On page 266 last month it was stated that Kitty Brunell, who drove Talbots in pre-war Monte Carlo Rallies, married Ken Hutchinson — actually, she married Ken Hutchison, as I well know, but the printers didn’t . . . Then, in the analysis of the Alfa 6, it was not made clear that the total mileage odometer, affected by reflections, appears to read one digit less than the actual figure. Thus, when I took over one of these Alfa Romeos I was told that it had done only 623 miles from brand-new and was disappointed to find that, in fact, its mileage was 6,236, which shows that the reading confuses others, besides myself. Also the tappet clearances were inadvertently quoted in inches instead of mm.
Then there was that ghastly caption-writing error, on page 272, in which it is suggested that the R-type MG which crashed at Brooklands hit the barrier and then caught fire, whereas, in fact, Doreen Evans, who was driving it, had to jump out when it caught fire, after which it rolled driverless across the course, luckily without any other competitor hitting it, to end up against the Finishing-straight barrier, the photograph having been taken after the fire had been put out. Miss Evans was not badly hurt.

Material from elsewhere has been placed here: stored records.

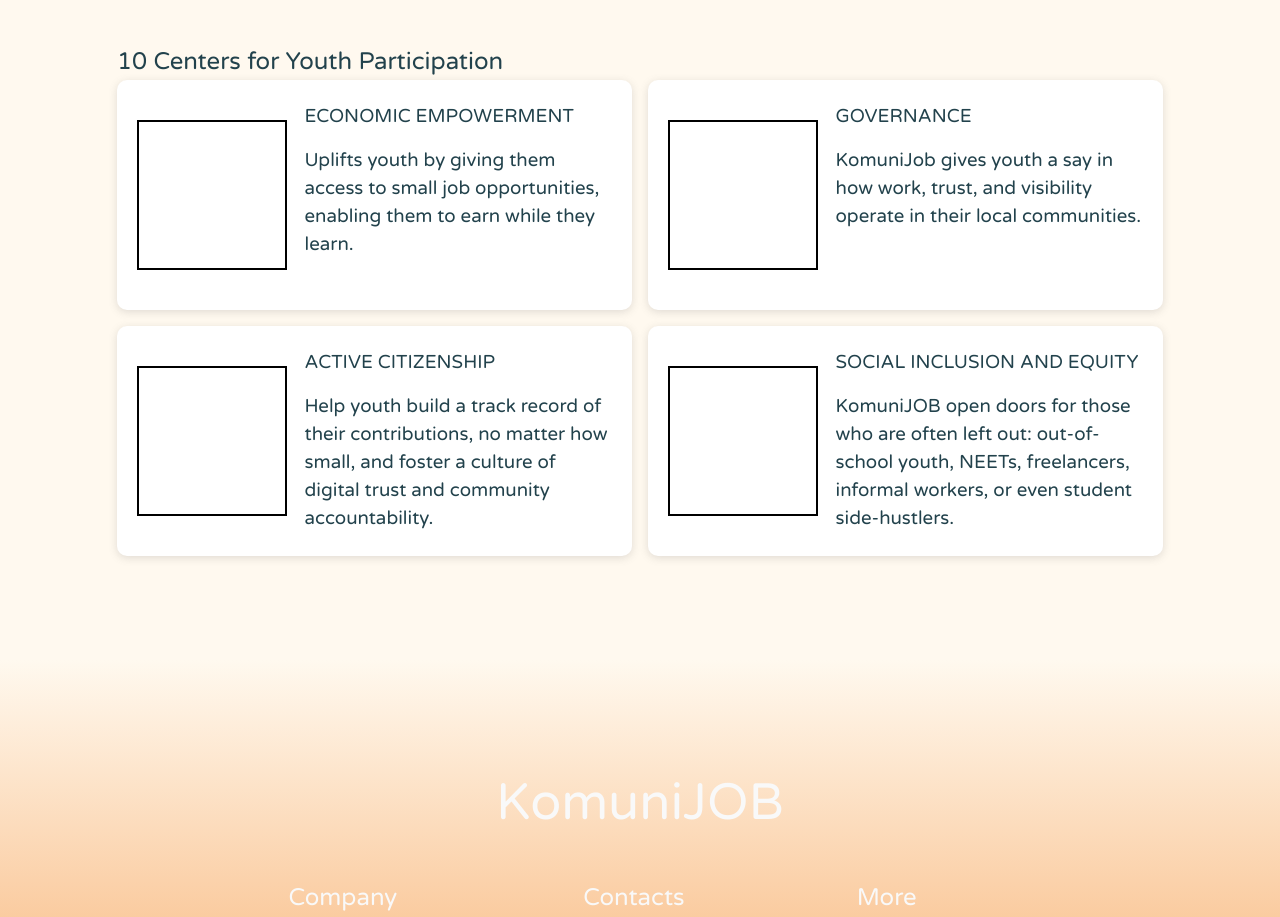
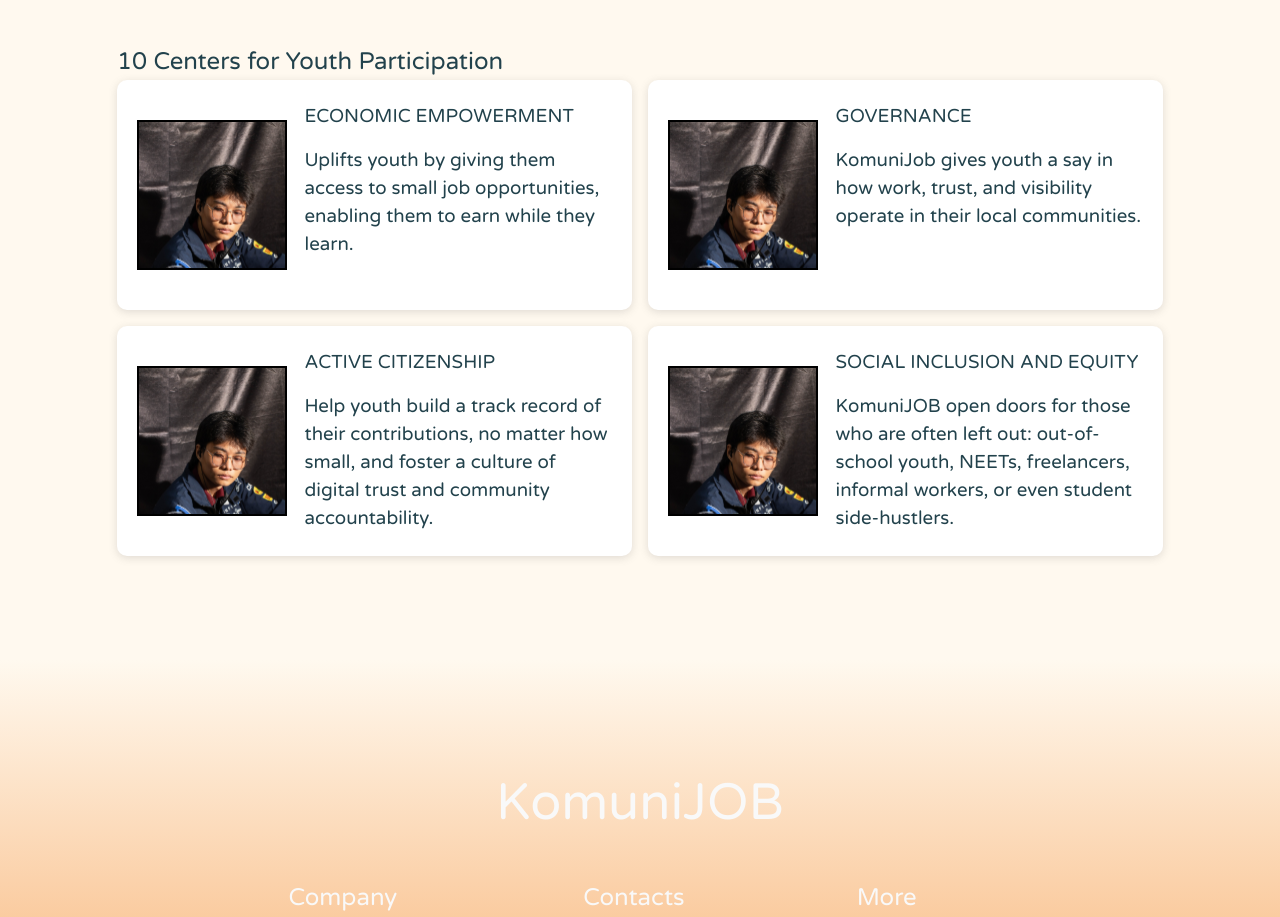
Before and after one commit to lenibnob/Komuni-Job, a React (Vite) app in the folder frontend/: page /about in a window 1280 px wide. Shown: the part 3460-4377 px from the top of the page. Built offline with nearby package versions, Linux system fonts and the light colour scheme.

Commit message:
slight frontend updates

```diff
--- a/frontend/src/components/AboutComponents/YouthParticipation.jsx
+++ b/frontend/src/components/AboutComponents/YouthParticipation.jsx
@@ -1,9 +1,9 @@
 export default function YouthParticipation() {
 
-    function YouthCard({ text }) {
+    function YouthCard({ text, youthClass }) {
         return (
             <div className="youthCard">
-                <div className="youthCardIcon"></div>
+                <div className={`youthCardIcon ${youthClass}`}></div>
                 <div className="youthCardTexts">
                     <h3>{text.header}</h3>
                     <h3>{text.content}</h3>
@@ -17,10 +17,10 @@
             <div className="youthParticipationContainer">
                 <h2>10 Centers for Youth Participation</h2>
                 <div className="youthCardsContainer">
-                    <YouthCard text={{header: <div style={{ fontWeight: "bold" }}>ECONOMIC EMPOWERMENT</div>, content:<div style={{ fontWeight: "normal" }}>Uplifts youth by giving them access to small job opportunities, enabling them to earn while they learn.</div>}}/>
-                    <YouthCard text={{header: <div style={{ fontWeight: "bold" }}>GOVERNANCE</div>, content: <div style={{ fontWeight: "normal" }}>KomuniJob gives youth a say in how work, trust, and visibility operate in their local communities.</div>}}/>
-                    <YouthCard text={{header: <div style={{ fontWeight: "bold" }}>ACTIVE CITIZENSHIP</div>, content: <div style={{ fontWeight: "normal" }}>Help youth build a track record of their contributions, no matter how small, and foster a culture of digital trust and community accountability.</div>}}/>
-                    <YouthCard text={{header: <div style={{ fontWeight: "bold" }}>SOCIAL INCLUSION AND EQUITY</div>, content: <div style={{ fontWeight: "normal" }}>KomuniJOB open doors for those who are often left out: out-of-school youth, NEETs, freelancers, informal workers, or even student side-hustlers.</div>}}/>
+                    <YouthCard youthClass="economicEmpowerment" text={{header: <div style={{ fontWeight: "bold" }}>ECONOMIC EMPOWERMENT</div>, content:<div style={{ fontWeight: "normal" }}>Uplifts youth by giving them access to small job opportunities, enabling them to earn while they learn.</div>}}/>
+                    <YouthCard youthClass="governance" text={{header: <div style={{ fontWeight: "bold" }}>GOVERNANCE</div>, content: <div style={{ fontWeight: "normal" }}>KomuniJob gives youth a say in how work, trust, and visibility operate in their local communities.</div>}}/>
+                    <YouthCard youthClass="activeCitizenship" text={{header: <div style={{ fontWeight: "bold" }}>ACTIVE CITIZENSHIP</div>, content: <div style={{ fontWeight: "normal" }}>Help youth build a track record of their contributions, no matter how small, and foster a culture of digital trust and community accountability.</div>}}/>
+                    <YouthCard youthClass="socialInclusion" text={{header: <div style={{ fontWeight: "bold" }}>SOCIAL INCLUSION AND EQUITY</div>, content: <div style={{ fontWeight: "normal" }}>KomuniJOB open doors for those who are often left out: out-of-school youth, NEETs, freelancers, informal workers, or even student side-hustlers.</div>}}/>
                 </div>
             </div>
         </div>
--- a/frontend/src/css/About.css
+++ b/frontend/src/css/About.css
@@ -362,6 +362,26 @@
     height: 150px;
 }
 
+.youthCardIcon.economicEmpowerment {
+    background-image: url("..\\..\\recources\\SVG files\\profiles\\Mark.svg");
+    background-size: cover;
+    background-repeat: no-repeat;
+}
+.youthCardIcon.governance {
+    background-image: url("..\\..\\recources\\SVG files\\profiles\\Mark.svg");
+    background-size: cover;
+    background-repeat: no-repeat;
+}
+.youthCardIcon.activeCitizenship {
+    background-image: url("..\\..\\recources\\SVG files\\profiles\\Mark.svg");
+    background-size: cover;
+    background-repeat: no-repeat;
+}
+.youthCardIcon.socialInclusion {
+    background-image: url("..\\..\\recources\\SVG files\\profiles\\Mark.svg");
+    background-size: cover;
+    background-repeat: no-repeat;
+}
 
 .youthCardTexts {
     border: 2px solid rgba(0, 0, 0, 0);
--- a/frontend/src/css/Home.css
+++ b/frontend/src/css/Home.css
@@ -1,7 +1,7 @@
 .home {
   background-color: #FFF9EF;
   margin-top: 5rem;
-  width: 100%;
+  width: 100vw;
   height: 100%;
   justify-content: center;
   align-items: center;
@@ -79,7 +79,7 @@
 
 .introduction {
   width: 100vw;
-  height: 750px;
+  height: 100vh;
   background-color: #f59643;
 
   display: flex;
```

Finally, apart from too many literals, we seem to have now dealt with last month’s clangers, although the BBC studios are in Portland Place, not Portman Place.